Students in the Human Rights Advocacy Seminar advocate for the release of wrongfully imprisoned scholars.

Kyla Yates, Herald Contributor

The Human Rights Advocacy Seminar course allows students from Communications, Creative Writing and the Honors Program to come together to advocate for the release of wrongfully imprisoned scholars. The Advocacy Seminar works in collaboration with Scholars at Risk, a non-governmental organization that works to protect scholars and promote academic freedom.

The advocacy seminars, taught this semester by Dr. Robert Cole, allow students to participate in hands-on activities and student-led advocacy to rebut attacks on academic freedom and individual scholars around the world. Students are able to connect with experienced academic freedom advocates, as well as students from other universities who are working on the same cases.

This semester, there are two advocacy seminar groups. COMM.299 students are advocating for the release of Patrick George Zaki, an Egyptian postgraduate student who was studying Women and Gender Studies in Italy and was arrested upon his return to visit family in Egypt on Feb. 7, 2020. He is being held in apparent retaliation for his peaceful human rights research. He has not been permitted a trial, and his prison sentence continues to be extended in 45-day increments. Egyptian law allows this pattern of imprisonment without trial to continue for up to two years.

The CW.451 and HONR.300 students meet together, and they are advocating for the release of three Uyghur scholars who have been targeted by the Chinese government as part of their suppression of Uyghur voices.

Ilham Tohti, an economics professor, has been imprisoned since 2014 and was sentenced to life imprisonment for false charges of separatism.
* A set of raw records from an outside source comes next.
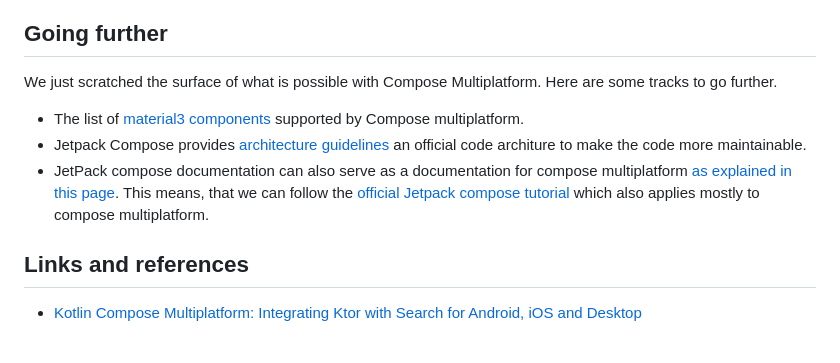
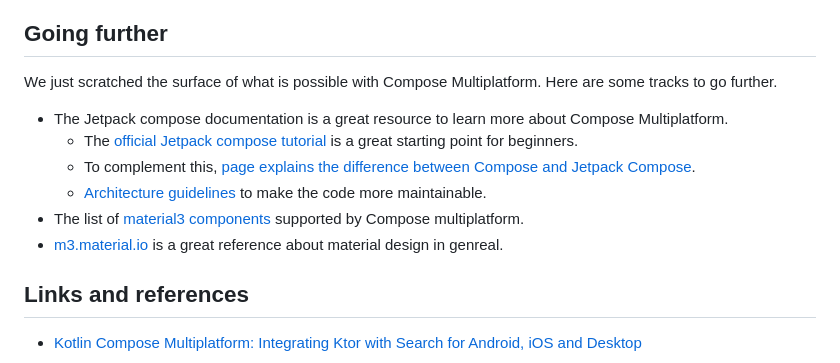
Before and after one commit to worldline/kotlin-workshop-javazone2025, a Markdown page: 02-01-compose.md, the part around the change. GitHub-like rendering.

```diff
--- a/02-01-compose.md
+++ b/02-01-compose.md
@@ -380,9 +380,12 @@ The solutions of the different steps are available the [02-frontend](./02-fronte
 We just scratched the surface of what is possible with Compose Multiplatform.
 Here are some tracks to go further.
 
+- The Jetpack compose documentation is a great resource to learn more about Compose Multiplatform.
+  - The [official Jetpack compose tutorial](https://developer.android.com/develop/ui/compose/tutorial) is a great starting point for beginners.
+  - To complement this, [page explains the difference between Compose and Jetpack Compose](https://www.jetbrains.com/help/kotlin-multiplatform-dev/compose-multiplatform-and-jetpack-compose.html).
+  - [Architecture guidelines](https://developer.android.com/topic/architecture/recommendations) to make the code more maintainable.
 - The list of [material3 components](https://kotlinlang.org/api/compose-multiplatform/material3/) supported by Compose multiplatform.
-- Jetpack Compose provides [architecture guidelines](https://developer.android.com/topic/architecture/recommendations) an official code architure to make the code more maintainable.
-- JetPack compose documentation can also serve as a documentation for compose multiplatform [as explained in this page](https://www.jetbrains.com/help/kotlin-multiplatform-dev/compose-multiplatform-and-jetpack-compose.html). This means, that we can follow the [official Jetpack compose tutorial](https://developer.android.com/develop/ui/compose/tutorial) which also applies mostly to compose multiplatform.
+- [m3.material.io](https://m3.material.io/) is a great reference about material design in genreal.
 
 ## Links and references
 
```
Abdulqadir Jalaleddin is a literature professor who has been held in one of China’s “Uyghur Re-Education Camps” since January of 2018. Rahile Dawut, a scholar of Uyghur studies, disappeared in December of 2017 — her family has not had contact with her since.

What can students do? The main focus of these students’ advocacy this semester is on raising awareness of these scholars’ wrongful imprisonments. Check out the Instagram account @ScholarsinPrisonRWU — the link in the bio will lead students to important petitions that call for the release of these prisoners.

Student-designed posters can also be seen around campus, which provide more information about the scholars and offer free stickers promoting their freedom, as well as academic freedom in general. The students in these seminars ask that people stay informed about these issues and exercise their freedom to voice their concerns about these acts against human rights and academic freedom of expression.